A blog I discovered through All Write that I’m enjoying (and Seth, I think you might as well if only for the photography; the author is married to a photojournalist) is:

The Art of an Improbable Life

I guess I’ve now made this award a 5×7, which is a nice size for a photograph.

As for my 7 blog entries, I had a tough time.  I’ve had this blog since 2006 and have close to 500 posts.  It’s hard for me to remember what I wrote and harder still to pick out a favorite so I relied on the help of friends and included several of their suggestions.  I’m only naming 6 right now, since I told my friend DeAnne that she’d have time to think about it post some fun oral surgery.  (Lucky girl, send her good healing vibes.) So, in no particular order:

  1. Some Kind of Woman – I wrote this the night after my mother passed away unexpectedly at the age of 65.  I was sitting across from my Mom chatting when it happened; it’s a moment that haunts me as I stand perpetually at that door watching the events of the day repeat. I never intended for this to be read at her funeral; however, my aunt asked if she could.  It’s the only piece that has ever been presented to a large audience.  Hrmm… probably says a lot about my writing.
  2. I Hate Houston – this is a very inside joke between me and another friend, although I am proud to claim that at one point it was among the top 3 searches if you Googled “I Hate Houston”.  Sadly, it’s slipping in the ratings.  Anyway, it’s my most read blog piece.  Oh, and for the record, I’m just indifferent to Houston.
  3. Hey, Don’t I Know You – where I make fun of reincarnation
  4. A Drought Jingle – I still want a jingle.  Just the other day it sprinkled a bit and a cheery newscaster posed the question, “will this be enough rain to pull us out of the drought?”  We need 20+ inches of rain and his question made me want to stomp down to the station and kick him in the balls while responding, “this rain won’t be enough, but maybe your tears will be!”  Needless to say, I’m still mad about the drought.  But hey, only 9 more years to go!! JAZZ HANDS!
  5. (Reserved for DeAnne)

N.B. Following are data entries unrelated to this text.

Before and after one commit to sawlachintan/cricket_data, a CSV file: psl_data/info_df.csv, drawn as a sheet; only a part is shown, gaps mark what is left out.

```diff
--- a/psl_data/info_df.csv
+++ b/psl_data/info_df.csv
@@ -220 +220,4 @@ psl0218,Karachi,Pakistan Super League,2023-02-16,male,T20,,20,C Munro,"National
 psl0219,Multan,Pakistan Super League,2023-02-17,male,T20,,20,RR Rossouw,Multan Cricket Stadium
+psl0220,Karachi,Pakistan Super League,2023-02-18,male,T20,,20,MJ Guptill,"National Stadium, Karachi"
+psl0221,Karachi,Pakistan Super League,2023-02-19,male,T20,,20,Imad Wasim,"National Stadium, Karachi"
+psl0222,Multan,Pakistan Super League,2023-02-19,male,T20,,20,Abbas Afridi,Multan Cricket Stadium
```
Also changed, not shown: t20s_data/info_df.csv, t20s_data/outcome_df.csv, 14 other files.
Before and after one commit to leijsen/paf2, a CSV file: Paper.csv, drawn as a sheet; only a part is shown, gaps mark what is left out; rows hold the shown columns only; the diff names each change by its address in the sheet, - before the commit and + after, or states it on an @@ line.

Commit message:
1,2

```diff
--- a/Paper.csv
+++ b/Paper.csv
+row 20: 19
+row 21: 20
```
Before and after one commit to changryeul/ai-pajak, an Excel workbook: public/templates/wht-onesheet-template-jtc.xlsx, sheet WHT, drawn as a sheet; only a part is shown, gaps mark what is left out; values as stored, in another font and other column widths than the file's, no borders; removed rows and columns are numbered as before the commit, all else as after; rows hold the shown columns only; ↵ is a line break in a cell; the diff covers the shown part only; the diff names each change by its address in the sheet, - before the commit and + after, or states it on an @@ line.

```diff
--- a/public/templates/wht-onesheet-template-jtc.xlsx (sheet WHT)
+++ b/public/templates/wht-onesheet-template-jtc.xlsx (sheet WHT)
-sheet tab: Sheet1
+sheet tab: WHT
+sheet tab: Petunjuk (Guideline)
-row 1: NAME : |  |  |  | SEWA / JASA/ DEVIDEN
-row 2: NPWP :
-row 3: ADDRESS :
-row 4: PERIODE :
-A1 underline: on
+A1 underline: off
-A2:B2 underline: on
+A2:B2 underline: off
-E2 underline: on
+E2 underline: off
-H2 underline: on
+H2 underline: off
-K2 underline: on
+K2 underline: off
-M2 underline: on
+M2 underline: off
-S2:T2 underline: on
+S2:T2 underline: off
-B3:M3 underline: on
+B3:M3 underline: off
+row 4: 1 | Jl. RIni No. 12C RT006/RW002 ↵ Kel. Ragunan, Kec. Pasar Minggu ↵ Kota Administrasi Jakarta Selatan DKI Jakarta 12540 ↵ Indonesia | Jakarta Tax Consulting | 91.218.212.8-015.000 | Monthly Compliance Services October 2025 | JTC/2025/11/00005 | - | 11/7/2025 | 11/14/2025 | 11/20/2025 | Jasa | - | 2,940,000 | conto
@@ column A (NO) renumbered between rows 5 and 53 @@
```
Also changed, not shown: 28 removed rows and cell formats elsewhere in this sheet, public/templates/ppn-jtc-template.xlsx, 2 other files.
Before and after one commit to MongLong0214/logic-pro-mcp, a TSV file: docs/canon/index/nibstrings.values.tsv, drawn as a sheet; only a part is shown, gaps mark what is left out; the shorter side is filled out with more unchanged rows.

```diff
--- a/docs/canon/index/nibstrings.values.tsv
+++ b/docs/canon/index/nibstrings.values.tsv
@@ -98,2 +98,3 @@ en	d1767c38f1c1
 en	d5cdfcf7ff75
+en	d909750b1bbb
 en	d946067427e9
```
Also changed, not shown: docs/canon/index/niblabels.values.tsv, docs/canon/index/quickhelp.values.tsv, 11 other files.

Thanks to all you folks you regularly slog through my writing.  I appreciate all of you.

I’m Quitting

Tuesday after work started like most Tuesdays after work do – dinner and the dramatic announcement of “I think this is my last sketch writing class.”. “Yes, I’ll give myself this last class and then I will plan to be home before 10pm from here on out!” My friends never grow tired of this pronouncement and by “never” I mean “always”, because it’s usually followed by a small “I’m the worst sketch writer” pity party with balloons shaped like sad little animals as I recount why what I’m saying is 100% gospel. Their protests to make me see reason are now printed on a colorful flyer so they don’t have to repeat themselves one more exhausting time. I wear them thin on Tuesday The flyers help lessen the need for eye rolling this way. (As you can see, I’m making tremendous strides towards my resolution to work on my self-esteem. You can see that, right?)

Well, I come by my lack of faith in my writing quite honestly. On that very first day of class a couple of months back, I was traumatized when I discovered that I was the only person who wasn’t born with a pen in their hand. As we went around the room establishing our writing creds, everyone seemed to be a serious writer and I, on the other hand, could only offer up “I blog!!” There was smiling, that patient kind you give when faced with someone who is severely mentally deficient that you don’t want to discourage. “Umm, I can also sign some really filthy things in ASL,” but I suppose that’s not writing or anything to really brag about – it’s more a neat pet trick to horrify a friend who does sign. As an educator, she’s quite proud that “this was all that Beth learned.” The only other person who wasn’t a writer was an accomplished fashion photographer, so that left me without a peer and signing quietly to myself.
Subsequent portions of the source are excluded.